    I really like your post and I have translated your original post into chinese here: http://memedarwin.blogspot.com/, sorry for doing that without asking. Please give permission and I will cross-post it to other chinese blogs.

    Posted on 17-Jan-09 at 1:00 am | Permalink
  8. Taylor wrote:

    I pay for my VPN, have used one company for 18 months and am satisfied. Yes, I take my chances even with them but life is a risk and there is no perfect solution. At least I know that my data is secure on the last mile.

    Essay Help | essay

    Posted on 24-Mar-09 at 3:21 am | Permalink

14 Trackbacks/Pingbacks

  1. [...] a remarkable and frightening blog post this morning, Hal Roberts reports that FirePhoenix and two other major circumvention tool companies are selling data on users’ [...]

  2. [...] But the ranking site also advertises a pay service through which you can get not only much more data, but data about individual users. [Hal Roberts] [...]

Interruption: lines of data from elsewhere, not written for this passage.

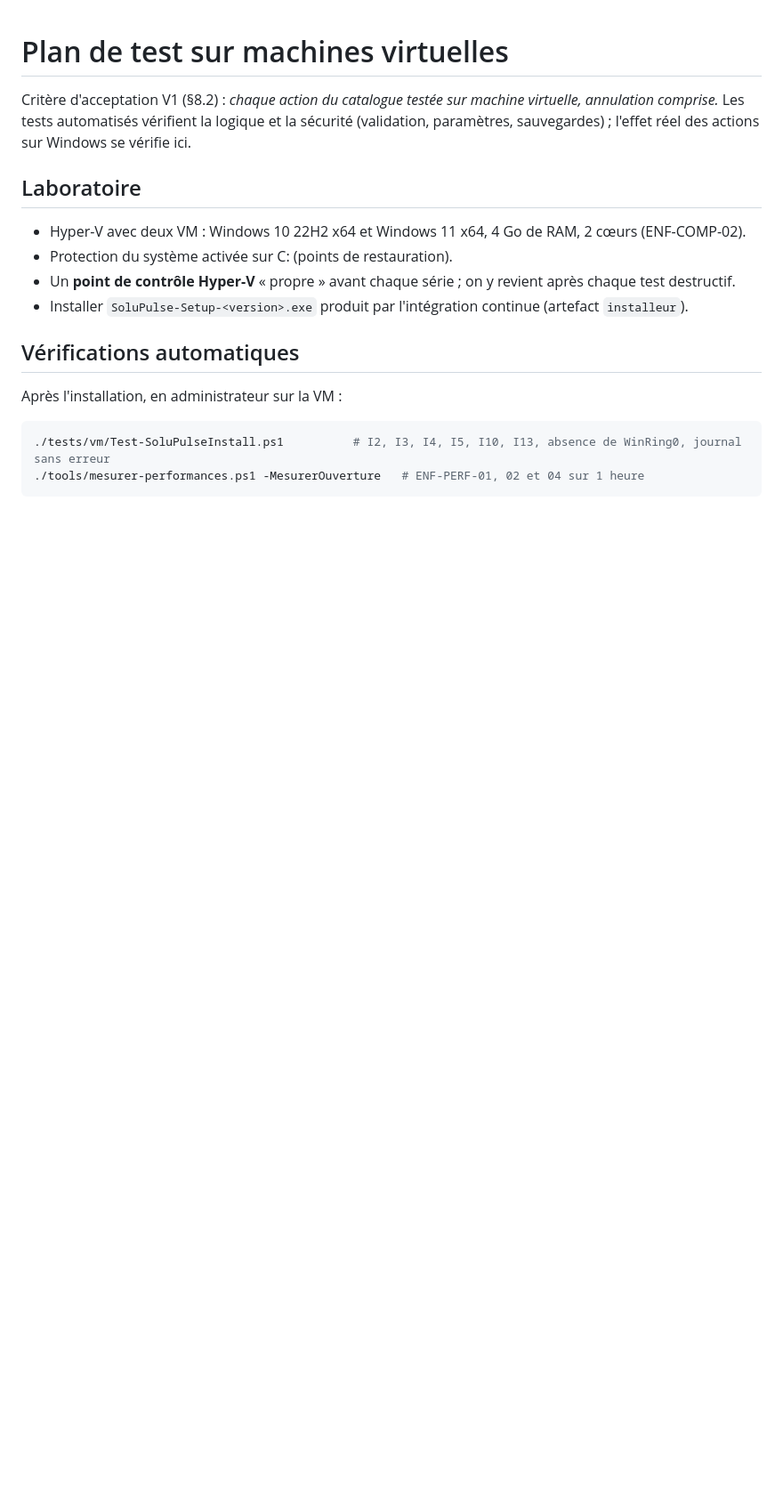
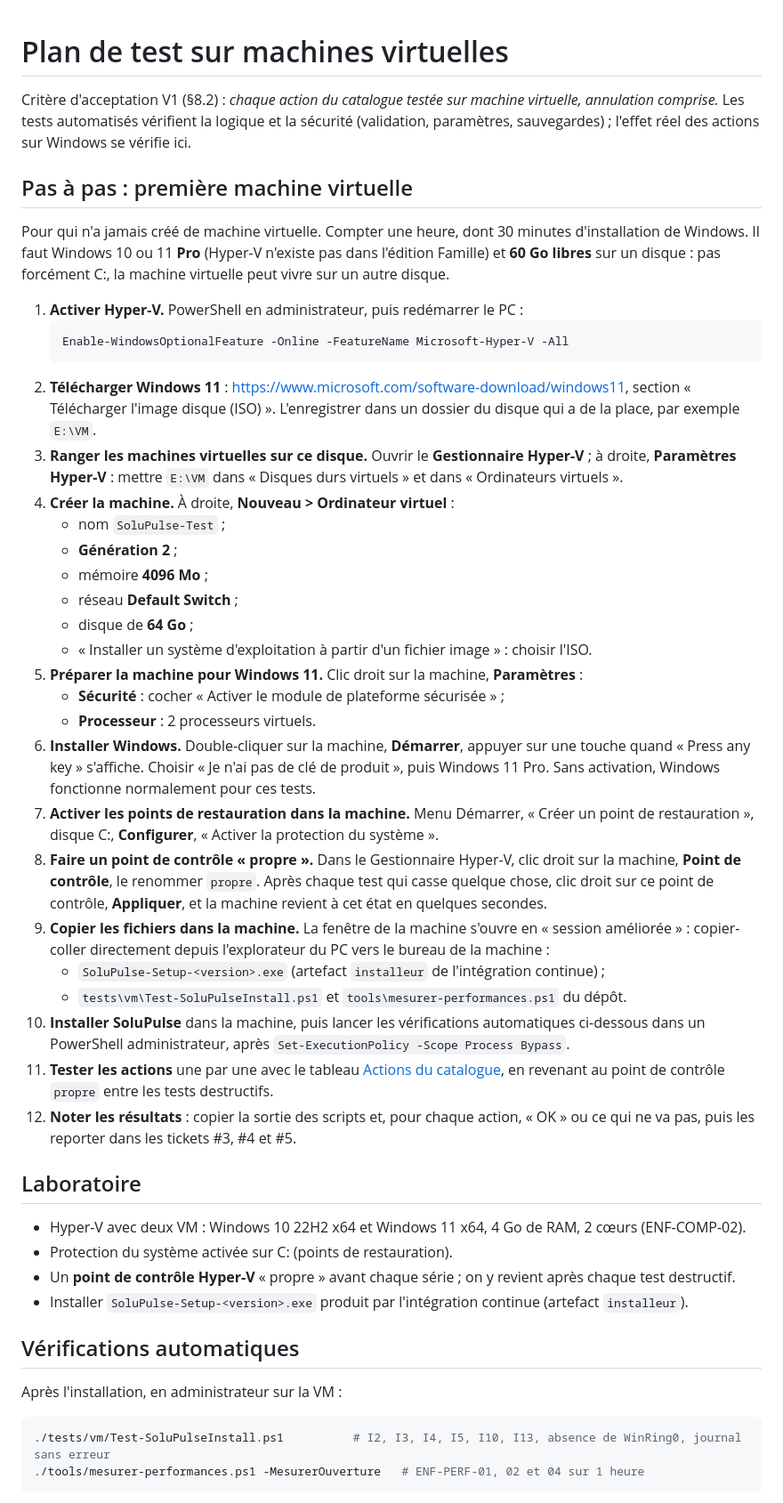
Before and after one commit to Nissi-Deh/SoluPulse, a Markdown page: docs/tests-vm.md, the part around one of its changes. Shown at 89% size. Rendered like a GitHub page; blank space fills up the shorter version.

````diff
--- a/docs/tests-vm.md
+++ b/docs/tests-vm.md
@@ -1,6 +1,36 @@
 # Plan de test sur machines virtuelles
 
 Critère d'acceptation V1 (§8.2) : *chaque action du catalogue testée sur machine virtuelle, annulation comprise.* Les tests automatisés vérifient la logique et la sécurité (validation, paramètres, sauvegardes) ; l'effet réel des actions sur Windows se vérifie ici.
+
+## Pas à pas : première machine virtuelle
+
+Pour qui n'a jamais créé de machine virtuelle. Compter une heure, dont 30 minutes d'installation de Windows. Il faut Windows 10 ou 11 **Pro** (Hyper-V n'existe pas dans l'édition Famille) et **60 Go libres** sur un disque : pas forcément C:, la machine virtuelle peut vivre sur un autre disque.
+
+1. **Activer Hyper-V.** PowerShell en administrateur, puis redémarrer le PC :
+   ```powershell
+   Enable-WindowsOptionalFeature -Online -FeatureName Microsoft-Hyper-V -All
+   ```
+2. **Télécharger Windows 11** : <https://www.microsoft.com/software-download/windows11>, section « Télécharger l'image disque (ISO) ». L'enregistrer dans un dossier du disque qui a de la place, par exemple `E:\VM`.
+3. **Ranger les machines virtuelles sur ce disque.** Ouvrir le **Gestionnaire Hyper-V** ; à droite, **Paramètres Hyper-V** : mettre `E:\VM` dans « Disques durs virtuels » et dans « Ordinateurs virtuels ».
+4. **Créer la machine.** À droite, **Nouveau > Ordinateur virtuel** :
+   - nom `SoluPulse-Test` ;
+   - **Génération 2** ;
+   - mémoire **4096 Mo** ;
+   - réseau **Default Switch** ;
+   - disque de **64 Go** ;
+   - « Installer un système d'exploitation à partir d'un fichier image » : choisir l'ISO.
+5. **Préparer la machine pour Windows 11.** Clic droit sur la machine, **Paramètres** :
+   - **Sécurité** : cocher « Activer le module de plateforme sécurisée » ;
+   - **Processeur** : 2 processeurs virtuels.
+6. **Installer Windows.** Double-cliquer sur la machine, **Démarrer**, appuyer sur une touche quand « Press any key » s'affiche. Choisir « Je n'ai pas de clé de produit », puis Windows 11 Pro. Sans activation, Windows fonctionne normalement pour ces tests.
+7. **Activer les points de restauration dans la machine.** Menu Démarrer, « Créer un point de restauration », disque C:, **Configurer**, « Activer la protection du système ».
+8. **Faire un point de contrôle « propre ».** Dans le Gestionnaire Hyper-V, clic droit sur la machine, **Point de contrôle**, le renommer `propre`. Après chaque test qui casse quelque chose, clic droit sur ce point de contrôle, **Appliquer**, et la machine revient à cet état en quelques secondes.
+9. **Copier les fichiers dans la machine.** La fenêtre de la machine s'ouvre en « session améliorée » : copier-coller directement depuis l'explorateur du PC vers le bureau de la machine :
+   - `SoluPulse-Setup-<version>.exe` (artefact `installeur` de l'intégration continue) ;
+   - `tests\vm\Test-SoluPulseInstall.ps1` et `tools\mesurer-performances.ps1` du dépôt.
+10. **Installer SoluPulse** dans la machine, puis lancer les vérifications automatiques ci-dessous dans un PowerShell administrateur, après `Set-ExecutionPolicy -Scope Process Bypass`.
+11. **Tester les actions** une par une avec le tableau [Actions du catalogue](#actions-du-catalogue), en revenant au point de contrôle `propre` entre les tests destructifs.
+12. **Noter les résultats** : copier la sortie des scripts et, pour chaque action, « OK » ou ce qui ne va pas, puis les reporter dans les tickets #3, #4 et #5.
 
 ## Laboratoire
 
````
Also changed, not shown: other parts of docs/tests-vm.md (+4 -1 lines), README.en.md (added, +57 -0 lines), README.md (+22 -5 lines), docs/images/mon-pc.png (added), docs/images/tableau-de-bord-sombre.png (added), docs/images/tableau-de-bord.png (added), 1 other file.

  3. [...] Hal Roberts / Popular Chinese Filtering Circumvention Tools DynaWeb FreeGate, GPass, and FirePhoenix… Important discovery by Hal Roberts: major China-focused censorship circumvention tools are aggregating and selling web data and will sell you data on the behavior of individual users if you pass their screening test. This is incredibly dangerous and bad practice, and a powerful reminder of how much sensitive data circumvention sites end up holding about their users. (tags: china data security privacy circumvention halroberts berkman dynaweb freespeech) [...]

  4. [...] Lots of folks in China get around the Great Chinese Firewall by using circumvention tools. But at what risk? That’s one of the biggest questions raised by Hal Roberts in this post here. [...]

  5. [...] Original source : http://blogs.law.harvard.edu/hroberts/2009/01/09/p… [...]

  6. [...] Surf-Verhalten der Nutzer und bieten die gespeicherten und aufbereiteten Daten zum Verkauf an. Das schreibt Hal Roberts vom US-amerikanischen Berkman Center for Internet & Society. Allgemeine, [...]

  7. [...] (further details here) [...]

  8. [...] recent blog post by Hal Roberts at the The Berkman Center for Internet & Society raises concerns about popular anonymizing and censorship circumvention services DynaWeb FreeGate, GPass, and [...]

  9. [...]  So what’s the business plan for the companies that make proxies?  It appears to be behavioral targeting, according to the Berkman Center blog: [...]

  10. [...] Li from the Global Internet Freedom Consortium has responded in the comments to my post about snooping by Chinese circumvention tools: We apologize for the confusion here. The anti-censorship ranking service is provided by one of [...]

  11. [...] surfers for a fee, something that poses an even greater privacy risk, according to an analysis (http://blogs.law.harvard.edu/hroberts/2009/01/09/popular-chinese-filtering-circumvention-tools-dynaw…) by Hal Roberts from The Berkman Center for Internet Society at Harvard [...]

  12. 草莓 : memediagroup (weekly) on 31-Jan-09 at 7:32 pm

    [...] Hal Roberts / Popular Chinese Filtering Circumvention Tools DynaWeb FreeGate, GPass, and FirePhoenix… [...]

  13. [...] Popular chinese filtering circumvention tools dynaweb freegate, gpass, and….. POPULAR CHINESE FILTERING CIRCUMVENTION TOOLS DYNAWEB FREEGATE, GPASS, AND FIREPHOENIX SELL USER DATA (Hal Roberts, Berkman Center, 9 Jan 2009) – Update: The site hosting the data for these tools has now removed the faq entry offering to sell the data. Please read my subsequent update for responses from the tool developers and further thoughts. Three of the circumvention tools

  14. trivia » Blog Archive » tor on a vps on 05-Jul-09 at 10:42 am

    [...] to become anonymous. Back in january of this year, Hal Roberts of Harvard University, posted a blog item about GIFC selling user data. If sites such as Dynaweb are prepared to sell user data, then [...]